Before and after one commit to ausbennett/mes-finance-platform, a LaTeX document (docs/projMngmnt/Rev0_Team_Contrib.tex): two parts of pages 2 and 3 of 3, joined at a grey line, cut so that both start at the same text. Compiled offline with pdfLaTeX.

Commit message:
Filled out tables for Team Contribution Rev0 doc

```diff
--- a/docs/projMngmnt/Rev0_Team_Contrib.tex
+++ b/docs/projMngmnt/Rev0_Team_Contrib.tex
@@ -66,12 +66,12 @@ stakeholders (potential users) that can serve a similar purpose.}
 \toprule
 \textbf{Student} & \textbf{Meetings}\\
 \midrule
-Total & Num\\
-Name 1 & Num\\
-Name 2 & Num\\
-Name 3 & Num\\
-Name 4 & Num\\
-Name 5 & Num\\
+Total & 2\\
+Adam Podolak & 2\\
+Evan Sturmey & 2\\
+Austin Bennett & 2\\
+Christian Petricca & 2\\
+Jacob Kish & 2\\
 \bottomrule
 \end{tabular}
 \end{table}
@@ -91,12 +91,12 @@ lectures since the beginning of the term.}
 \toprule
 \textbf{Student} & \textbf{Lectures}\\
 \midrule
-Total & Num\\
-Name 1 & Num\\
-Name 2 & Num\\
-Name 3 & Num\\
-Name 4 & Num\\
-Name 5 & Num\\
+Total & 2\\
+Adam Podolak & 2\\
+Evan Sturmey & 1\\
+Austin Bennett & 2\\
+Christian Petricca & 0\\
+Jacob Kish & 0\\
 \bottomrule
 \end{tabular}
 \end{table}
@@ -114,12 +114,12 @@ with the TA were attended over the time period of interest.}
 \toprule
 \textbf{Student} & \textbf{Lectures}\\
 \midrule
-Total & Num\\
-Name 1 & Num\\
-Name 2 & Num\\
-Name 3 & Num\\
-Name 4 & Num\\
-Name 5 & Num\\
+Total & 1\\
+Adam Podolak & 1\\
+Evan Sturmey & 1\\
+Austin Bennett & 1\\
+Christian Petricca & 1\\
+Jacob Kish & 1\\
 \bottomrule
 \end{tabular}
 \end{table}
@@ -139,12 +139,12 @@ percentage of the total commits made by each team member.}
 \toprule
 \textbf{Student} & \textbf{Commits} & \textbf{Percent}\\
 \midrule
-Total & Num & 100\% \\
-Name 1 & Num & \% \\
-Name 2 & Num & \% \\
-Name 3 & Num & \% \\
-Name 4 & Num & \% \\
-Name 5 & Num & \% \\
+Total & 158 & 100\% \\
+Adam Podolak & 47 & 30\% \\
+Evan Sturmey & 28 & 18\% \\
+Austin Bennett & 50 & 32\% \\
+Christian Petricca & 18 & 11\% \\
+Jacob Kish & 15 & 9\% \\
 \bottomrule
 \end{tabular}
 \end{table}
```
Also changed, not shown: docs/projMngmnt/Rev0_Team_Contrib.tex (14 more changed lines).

==========

▶ _What you should do_: Please write out all the data above, exactly as it reads.

▶ _Response to the task_:
Before and after one commit to ausbennett/mes-finance-platform, a LaTeX document (docs/projMngmnt/Rev0_Team_Contrib.tex): two parts of pages 2 and 3 of 3, joined at a grey line, cut so that both start at the same text. Compiled offline with pdfLaTeX.

Commit message:
Filled out tables for Team Contribution Rev0 doc

```diff
--- a/docs/projMngmnt/Rev0_Team_Contrib.tex
+++ b/docs/projMngmnt/Rev0_Team_Contrib.tex
@@ -66,12 +66,12 @@ stakeholders (potential users) that can serve a similar purpose.}
 \toprule
 \textbf{Student} & \textbf{Meetings}\\
 \midrule
-Total & Num\\
-Name 1 & Num\\
-Name 2 & Num\\
-Name 3 & Num\\
-Name 4 & Num\\
-Name 5 & Num\\
+Total & 2\\
+Adam Podolak & 2\\
+Evan Sturmey & 2\\
+Austin Bennett & 2\\
+Christian Petricca & 2\\
+Jacob Kish & 2\\
 \bottomrule
 \end{tabular}
 \end{table}
@@ -91,12 +91,12 @@ lectures since the beginning of the term.}
 \toprule
 \textbf{Student} & \textbf{Lectures}\\
 \midrule
-Total & Num\\
-Name 1 & Num\\
-Name 2 & Num\\
-Name 3 & Num\\
-Name 4 & Num\\
-Name 5 & Num\\
+Total & 2\\
+Adam Podolak & 2\\
+Evan Sturmey & 1\\
+Austin Bennett & 2\\
+Christian Petricca & 0\\
+Jacob Kish & 0\\
 \bottomrule
 \end{tabular}
 \end{table}
@@ -114,12 +114,12 @@ with the TA were attended over the time period of interest.}
 \toprule
 \textbf{Student} & \textbf{Lectures}\\
 \midrule
-Total & Num\\
-Name 1 & Num\\
-Name 2 & Num\\
-Name 3 & Num\\
-Name 4 & Num\\
-Name 5 & Num\\
+Total & 1\\
+Adam Podolak & 1\\
+Evan Sturmey & 1\\
+Austin Bennett & 1\\
+Christian Petricca & 1\\
+Jacob Kish & 1\\
 \bottomrule
 \end{tabular}
 \end{table}
@@ -139,12 +139,12 @@ percentage of the total commits made by each team member.}
 \toprule
 \textbf{Student} & \textbf{Commits} & \textbf{Percent}\\
 \midrule
-Total & Num & 100\% \\
-Name 1 & Num & \% \\
-Name 2 & Num & \% \\
-Name 3 & Num & \% \\
-Name 4 & Num & \% \\
-Name 5 & Num & \% \\
+Total & 158 & 100\% \\
+Adam Podolak & 47 & 30\% \\
+Evan Sturmey & 28 & 18\% \\
+Austin Bennett & 50 & 32\% \\
+Christian Petricca & 18 & 11\% \\
+Jacob Kish & 15 & 9\% \\
 \bottomrule
 \end{tabular}
 \end{table}
```
Also changed, not shown: docs/projMngmnt/Rev0_Team_Contrib.tex (14 more changed lines).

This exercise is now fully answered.